I opened it up and slashed the shit out of it. Took out even more extraneous words - hey, at least editing the novel is teaching me something - and now I have a product which is what I originally intended in the first place. I just needed several months' distance and a few kind words from a market editor. I like the story; it's solid, short, and frickin' scary. It's about a man who's been picked up by a creepy truck driver after his car has broken down. Here's a little excerpt:
“My wife would’ve given me hell if I hadn’t stopped,” the trucker said.What do y'all think?
“Does she ride with you?”
“Oh, yeah,” the driver said. “Rides everywhere I haul, sittin’ up pretty as paint in that seat you’re in. She loves a crossword while I’m drivin’. Makes me crazy, askin’ me all the time if I know the words in ‘em.”
Owen shifted in his seat. The cab was becoming hot and stagnant with cigarette smoke. “She’s not with you on this trip?” He looked over his shoulder at the pink curtain.
“She got sick,” the trucker said. He shook his head, his lower lip jutting out like a shelf. “Real sick.”
“I’m sorry to hear that.”
“Oh, she still rides with me,” the trucker said, tapping his chest just above the bulge of his cigarette pack. He rubbed his fingers in a circle, right over his heart. The rasp of the man’s fingertips on the rough weave of his shirt made the skin between Owen’s shoulder blades shiver. “She watches out for me, keeps me company.”
She still rides with him? Owen wondered. He imagined a woman, tentacled with IV lines and trapped in the cage of a hospital bed, sandwiched into the back of the cab.
Owen searched for words to break the silence, trying to shove the image away. His treacherous mind replaced the trucker’s sick wife with the trucker’s dead wife, a see-through woman outlined in misty gray hues like a cheap television ghost, sitting right where he was, overlaying his skin and wet clothes with her presence.
Holding a transparent crossword puzzle book in one spectral hand.
“What… what’s her name?” Owen asked. He wanted to turn around for another look at that curtain again, but held himself in check. Was that a tiny tickle of motion back there in the blocked-off sleeper section of the truck?
Of course not, he thought. Just stop it.
It was nice to get away from being mired in the briar patch of editing my novel. Honestly, this is one of the most frustrating things I've ever done, writing-wise. Editing is TEN TIMES HARDER than writing. Whew. Trying hard not to get discouraged over here.

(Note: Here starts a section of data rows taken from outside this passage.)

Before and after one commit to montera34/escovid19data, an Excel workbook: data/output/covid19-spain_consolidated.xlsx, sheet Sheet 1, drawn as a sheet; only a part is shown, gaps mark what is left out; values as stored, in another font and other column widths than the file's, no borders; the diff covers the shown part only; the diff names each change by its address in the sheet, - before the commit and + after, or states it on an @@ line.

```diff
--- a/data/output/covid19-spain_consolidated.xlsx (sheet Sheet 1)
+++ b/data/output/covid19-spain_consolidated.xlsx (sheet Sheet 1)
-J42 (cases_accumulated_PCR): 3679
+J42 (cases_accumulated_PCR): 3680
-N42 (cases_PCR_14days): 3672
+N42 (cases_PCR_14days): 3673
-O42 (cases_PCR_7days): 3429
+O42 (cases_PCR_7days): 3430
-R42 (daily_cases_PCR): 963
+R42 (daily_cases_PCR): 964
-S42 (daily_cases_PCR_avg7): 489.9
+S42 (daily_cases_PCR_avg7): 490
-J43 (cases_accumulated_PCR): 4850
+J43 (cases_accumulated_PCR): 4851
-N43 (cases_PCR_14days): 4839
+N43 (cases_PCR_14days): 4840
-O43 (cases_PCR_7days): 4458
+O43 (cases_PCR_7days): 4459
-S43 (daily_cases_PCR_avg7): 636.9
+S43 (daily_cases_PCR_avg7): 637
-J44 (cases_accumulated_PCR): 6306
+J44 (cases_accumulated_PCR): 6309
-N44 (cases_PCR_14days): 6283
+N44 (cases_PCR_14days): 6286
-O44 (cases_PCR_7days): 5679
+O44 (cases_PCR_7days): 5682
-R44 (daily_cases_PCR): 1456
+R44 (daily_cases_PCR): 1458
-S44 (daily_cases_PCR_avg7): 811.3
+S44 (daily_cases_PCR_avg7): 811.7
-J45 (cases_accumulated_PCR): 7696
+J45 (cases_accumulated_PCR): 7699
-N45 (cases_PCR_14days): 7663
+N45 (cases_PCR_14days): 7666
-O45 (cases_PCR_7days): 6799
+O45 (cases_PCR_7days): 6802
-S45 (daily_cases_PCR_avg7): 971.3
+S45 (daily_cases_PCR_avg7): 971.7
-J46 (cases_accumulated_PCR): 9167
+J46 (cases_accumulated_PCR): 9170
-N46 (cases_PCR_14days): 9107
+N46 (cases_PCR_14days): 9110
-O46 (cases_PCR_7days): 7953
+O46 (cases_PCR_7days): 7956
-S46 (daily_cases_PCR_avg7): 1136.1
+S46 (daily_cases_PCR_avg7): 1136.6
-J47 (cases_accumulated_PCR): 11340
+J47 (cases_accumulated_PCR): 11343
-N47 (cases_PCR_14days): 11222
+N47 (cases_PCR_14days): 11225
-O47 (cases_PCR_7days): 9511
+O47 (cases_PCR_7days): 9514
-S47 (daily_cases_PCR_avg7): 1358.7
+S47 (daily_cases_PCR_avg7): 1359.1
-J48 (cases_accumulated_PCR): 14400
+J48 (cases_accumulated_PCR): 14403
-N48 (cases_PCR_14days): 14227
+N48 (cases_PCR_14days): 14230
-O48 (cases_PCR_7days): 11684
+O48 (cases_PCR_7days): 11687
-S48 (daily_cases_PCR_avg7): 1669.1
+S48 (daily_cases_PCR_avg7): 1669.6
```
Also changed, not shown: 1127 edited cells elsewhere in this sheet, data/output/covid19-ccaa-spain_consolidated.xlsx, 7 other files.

I sent the revised copy of "Knights of the Road" out to Apex Magazine. One of the biggies. But hey... shoot for the moon, right? Even if you don't make it, you fall among the stars. Wish me luck, fellow astronauts.